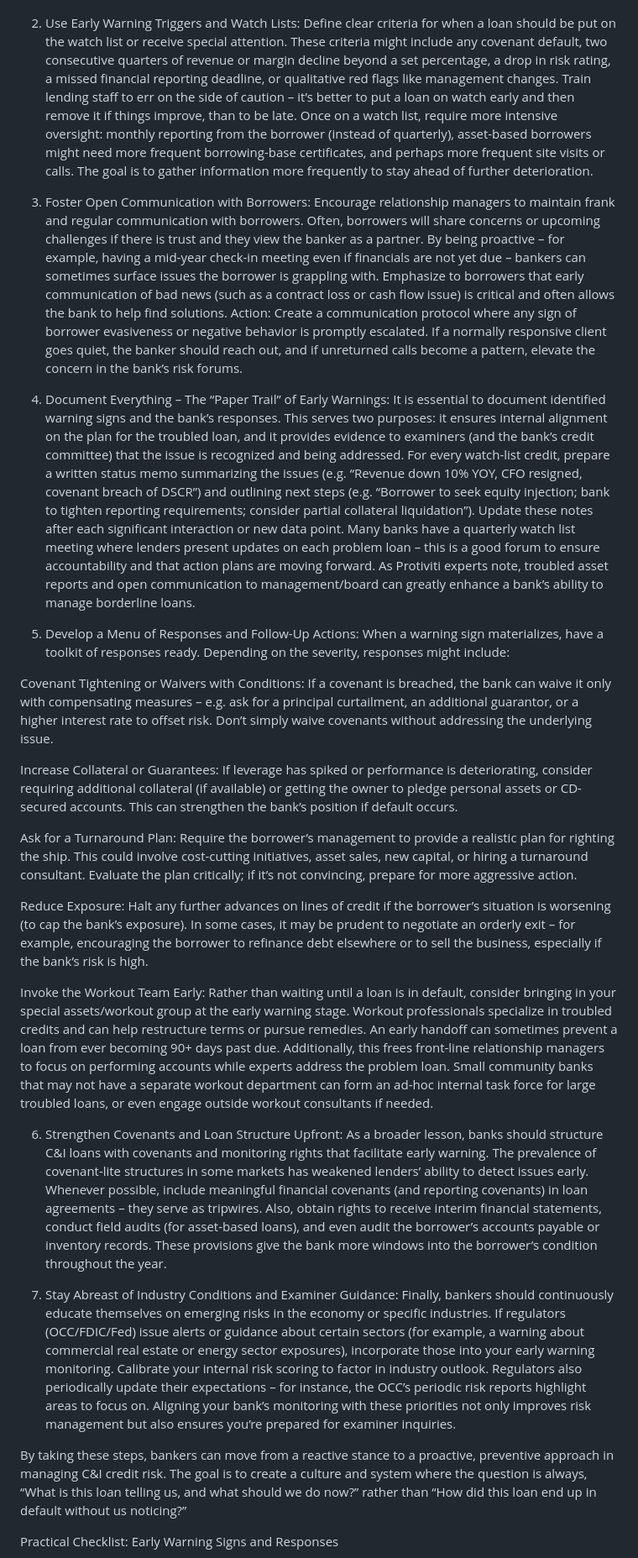
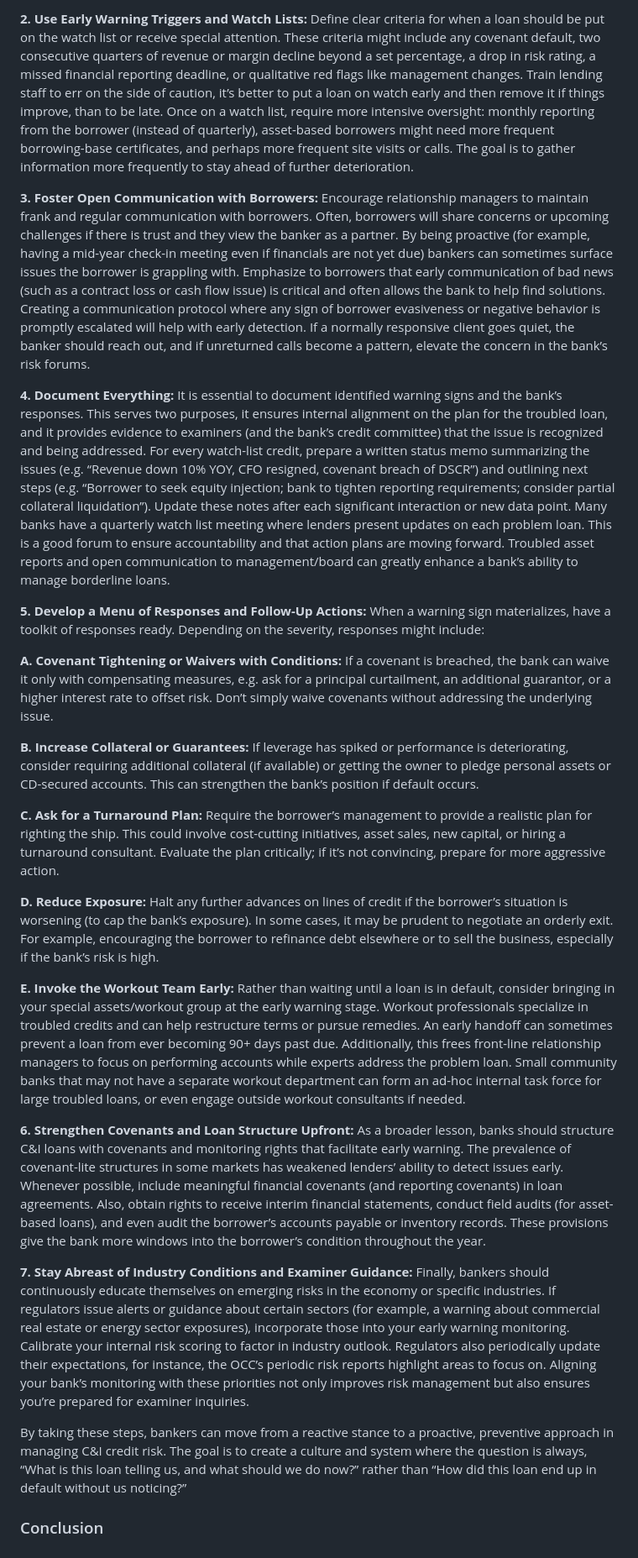
Before and after one commit to chaigney/Clear-Credit-insights, a Markdown page: articles/early-warning-signs-ci.md, the part around one of its changes. Shown at 84% size. Drawn GitHub-style.

```diff
--- a/articles/early-warning-signs-ci.md
+++ b/articles/early-warning-signs-ci.md
@@ -74,36 +71,27 @@ Knowing the warning signs is only half the battle – bankers must also have pro
 
+**2. Use Early Warning Triggers and Watch Lists:** Define clear criteria for when a loan should be put on the watch list or receive special attention. These criteria might include any covenant default, two consecutive quarters of revenue or margin decline beyond a set percentage, a drop in risk rating, a missed financial reporting deadline, or qualitative red flags like management changes. Train lending staff to err on the side of caution, it’s better to put a loan on watch early and then remove it if things improve, than to be late. Once on a watch list, require more intensive oversight: monthly reporting from the borrower (instead of quarterly), asset-based borrowers might need more frequent borrowing-base certificates, and perhaps more frequent site visits or calls. The goal is to gather information more frequently to stay ahead of further deterioration.
 
-2. Use Early Warning Triggers and Watch Lists: Define clear criteria for when a loan should be put on the watch list or receive special attention. These criteria might include any covenant default, two consecutive quarters of revenue or margin decline beyond a set percentage, a drop in risk rating, a missed financial reporting deadline, or qualitative red flags like management changes. Train lending staff to err on the side of caution – it’s better to put a loan on watch early and then remove it if things improve, than to be late. Once on a watch list, require more intensive oversight: monthly reporting from the borrower (instead of quarterly), asset-based borrowers might need more frequent borrowing-base certificates, and perhaps more frequent site visits or calls. The goal is to gather information more frequently to stay ahead of further deterioration.
+**3. Foster Open Communication with Borrowers:** Encourage relationship managers to maintain frank and regular communication with borrowers. Often, borrowers will share concerns or upcoming challenges if there is trust and they view the banker as a partner. By being proactive (for example, having a mid-year check-in meeting even if financials are not yet due) bankers can sometimes surface issues the borrower is grappling with. Emphasize to borrowers that early communication of bad news (such as a contract loss or cash flow issue) is critical and often allows the bank to help find solutions.  Creating a communication protocol where any sign of borrower evasiveness or negative behavior is promptly escalated will help with early detection. If a normally responsive client goes quiet, the banker should reach out, and if unreturned calls become a pattern, elevate the concern in the bank’s risk forums.
 
+**4. Document Everything:** It is essential to document identified warning signs and the bank’s responses. This serves two purposes, it ensures internal alignment on the plan for the troubled loan, and it provides evidence to examiners (and the bank’s credit committee) that the issue is recognized and being addressed. For every watch-list credit, prepare a written status memo summarizing the issues (e.g. “Revenue down 10% YOY, CFO resigned, covenant breach of DSCR”) and outlining next steps (e.g. “Borrower to seek equity injection; bank to tighten reporting requirements; consider partial collateral liquidation”). Update these notes after each significant interaction or new data point. Many banks have a quarterly watch list meeting where lenders present updates on each problem loan. This is a good forum to ensure accountability and that action plans are moving forward. Troubled asset reports and open communication to management/board can greatly enhance a bank’s ability to manage borderline loans.
 
-3. Foster Open Communication with Borrowers: Encourage relationship managers to maintain frank and regular communication with borrowers. Often, borrowers will share concerns or upcoming challenges if there is trust and they view the banker as a partner. By being proactive – for example, having a mid-year check-in meeting even if financials are not yet due – bankers can sometimes surface issues the borrower is grappling with. Emphasize to borrowers that early communication of bad news (such as a contract loss or cash flow issue) is critical and often allows the bank to help find solutions. Action: Create a communication protocol where any sign of borrower evasiveness or negative behavior is promptly escalated. If a normally responsive client goes quiet, the banker should reach out, and if unreturned calls become a pattern, elevate the concern in the bank’s risk forums.
+**5. Develop a Menu of Responses and Follow-Up Actions:** When a warning sign materializes, have a toolkit of responses ready. Depending on the severity, responses might include:
 
+  **A. Covenant Tightening or Waivers with Conditions:** If a covenant is breached, the bank can waive it only with compensating measures, e.g. ask for a principal curtailment, an additional guarantor, or a higher interest rate to offset risk. Don’t simply waive covenants without addressing the underlying issue.
 
-4. Document Everything – The “Paper Trail” of Early Warnings: It is essential to document identified warning signs and the bank’s responses. This serves two purposes: it ensures internal alignment on the plan for the troubled loan, and it provides evidence to examiners (and the bank’s credit committee) that the issue is recognized and being addressed. For every watch-list credit, prepare a written status memo summarizing the issues (e.g. “Revenue down 10% YOY, CFO resigned, covenant breach of DSCR”) and outlining next steps (e.g. “Borrower to seek equity injection; bank to tighten reporting requirements; consider partial collateral liquidation”). Update these notes after each significant interaction or new data point. Many banks have a quarterly watch list meeting where lenders present updates on each problem loan – this is a good forum to ensure accountability and that action plans are moving forward. As Protiviti experts note, troubled asset reports and open communication to management/board can greatly enhance a bank’s ability to manage borderline loans.
+  **B. Increase Collateral or Guarantees:** If leverage has spiked or performance is deteriorating, consider requiring additional collateral (if available) or getting the owner to pledge personal assets or CD-secured accounts. This can strengthen the bank’s position if default occurs.
 
+  **C. Ask for a Turnaround Plan:** Require the borrower’s management to provide a realistic plan for righting the ship. This could involve cost-cutting initiatives, asset sales, new capital, or hiring a turnaround consultant. Evaluate the plan critically; if it’s not convincing, prepare for more aggressive action.
 
-5. Develop a Menu of Responses and Follow-Up Actions: When a warning sign materializes, have a toolkit of responses ready. Depending on the severity, responses might include:
+  **D. Reduce Exposure:** Halt any further advances on lines of credit if the borrower’s situation is worsening (to cap the bank’s exposure). In some cases, it may be prudent to negotiate an orderly exit. For example, encouraging the borrower to refinance debt elsewhere or to sell the business, especially if the bank’s risk is high.
 
-Covenant Tightening or Waivers with Conditions: If a covenant is breached, the bank can waive it only with compensating measures – e.g. ask for a principal curtailment, an additional guarantor, or a higher interest rate to offset risk. Don’t simply waive covenants without addressing the underlying issue.
+  **E. Invoke the Workout Team Early:** Rather than waiting until a loan is in default, consider bringing in your special assets/workout group at the early warning stage. Workout professionals specialize in troubled credits and can help restructure terms or pursue remedies. An early handoff can sometimes prevent a loan from ever becoming 90+ days past due. Additionally, this frees front-line relationship managers to focus on performing accounts while experts address the problem loan. Small community banks that may not have a separate workout department can form an ad-hoc internal task force for large troubled loans, or even engage outside workout consultants if needed.
 
-Increase Collateral or Guarantees: If leverage has spiked or performance is deteriorating, consider requiring additional collateral (if available) or getting the owner to pledge personal assets or CD-secured accounts. This can strengthen the bank’s position if default occurs.
+**6. Strengthen Covenants and Loan Structure Upfront:** As a broader lesson, banks should structure C&I loans with covenants and monitoring rights that facilitate early warning. The prevalence of covenant-lite structures in some markets has weakened lenders’ ability to detect issues early. Whenever possible, include meaningful financial covenants (and reporting covenants) in loan agreements. Also, obtain rights to receive interim financial statements, conduct field audits (for asset-based loans), and even audit the borrower’s accounts payable or inventory records. These provisions give the bank more windows into the borrower’s condition throughout the year.
 
-Ask for a Turnaround Plan: Require the borrower’s management to provide a realistic plan for righting the ship. This could involve cost-cutting initiatives, asset sales, new capital, or hiring a turnaround consultant. Evaluate the plan critically; if it’s not convincing, prepare for more aggressive action.
-
-Reduce Exposure: Halt any further advances on lines of credit if the borrower’s situation is worsening (to cap the bank’s exposure). In some cases, it may be prudent to negotiate an orderly exit – for example, encouraging the borrower to refinance debt elsewhere or to sell the business, especially if the bank’s risk is high.
-
-Invoke the Workout Team Early: Rather than waiting until a loan is in default, consider bringing in your special assets/workout group at the early warning stage. Workout professionals specialize in troubled credits and can help restructure terms or pursue remedies. An early handoff can sometimes prevent a loan from ever becoming 90+ days past due. Additionally, this frees front-line relationship managers to focus on performing accounts while experts address the problem loan. Small community banks that may not have a separate workout department can form an ad-hoc internal task force for large troubled loans, or even engage outside workout consultants if needed.
-
-
-
-6. Strengthen Covenants and Loan Structure Upfront: As a broader lesson, banks should structure C&I loans with covenants and monitoring rights that facilitate early warning. The prevalence of covenant-lite structures in some markets has weakened lenders’ ability to detect issues early. Whenever possible, include meaningful financial covenants (and reporting covenants) in loan agreements – they serve as tripwires. Also, obtain rights to receive interim financial statements, conduct field audits (for asset-based loans), and even audit the borrower’s accounts payable or inventory records. These provisions give the bank more windows into the borrower’s condition throughout the year.
-
-
-7. Stay Abreast of Industry Conditions and Examiner Guidance: Finally, bankers should continuously educate themselves on emerging risks in the economy or specific industries. If regulators (OCC/FDIC/Fed) issue alerts or guidance about certain sectors (for example, a warning about commercial real estate or energy sector exposures), incorporate those into your early warning monitoring. Calibrate your internal risk scoring to factor in industry outlook. Regulators also periodically update their expectations – for instance, the OCC’s periodic risk reports highlight areas to focus on. Aligning your bank’s monitoring with these priorities not only improves risk management but also ensures you’re prepared for examiner inquiries.
-
-
+**7. Stay Abreast of Industry Conditions and Examiner Guidance:** Finally, bankers should continuously educate themselves on emerging risks in the economy or specific industries. If regulators issue alerts or guidance about certain sectors (for example, a warning about commercial real estate or energy sector exposures), incorporate those into your early warning monitoring. Calibrate your internal risk scoring to factor in industry outlook. Regulators also periodically update their expectations, for instance, the OCC’s periodic risk reports highlight areas to focus on. Aligning your bank’s monitoring with these priorities not only improves risk management but also ensures you’re prepared for examiner inquiries.
 
 By taking these steps, bankers can move from a reactive stance to a proactive, preventive approach in managing C&I credit risk. The goal is to create a culture and system where the question is always, “What is this loan telling us, and what should we do now?” rather than “How did this loan end up in default without us noticing?”
 
-Practical Checklist: Early Warning Signs and Responses
+### Conclusion
 
```
Also changed, not shown: other parts of articles/early-warning-signs-ci.md (+28 -60 lines).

□ □ □ □ □

On how many lines of the records above does the word "articles" appear? Answer with only that number.

4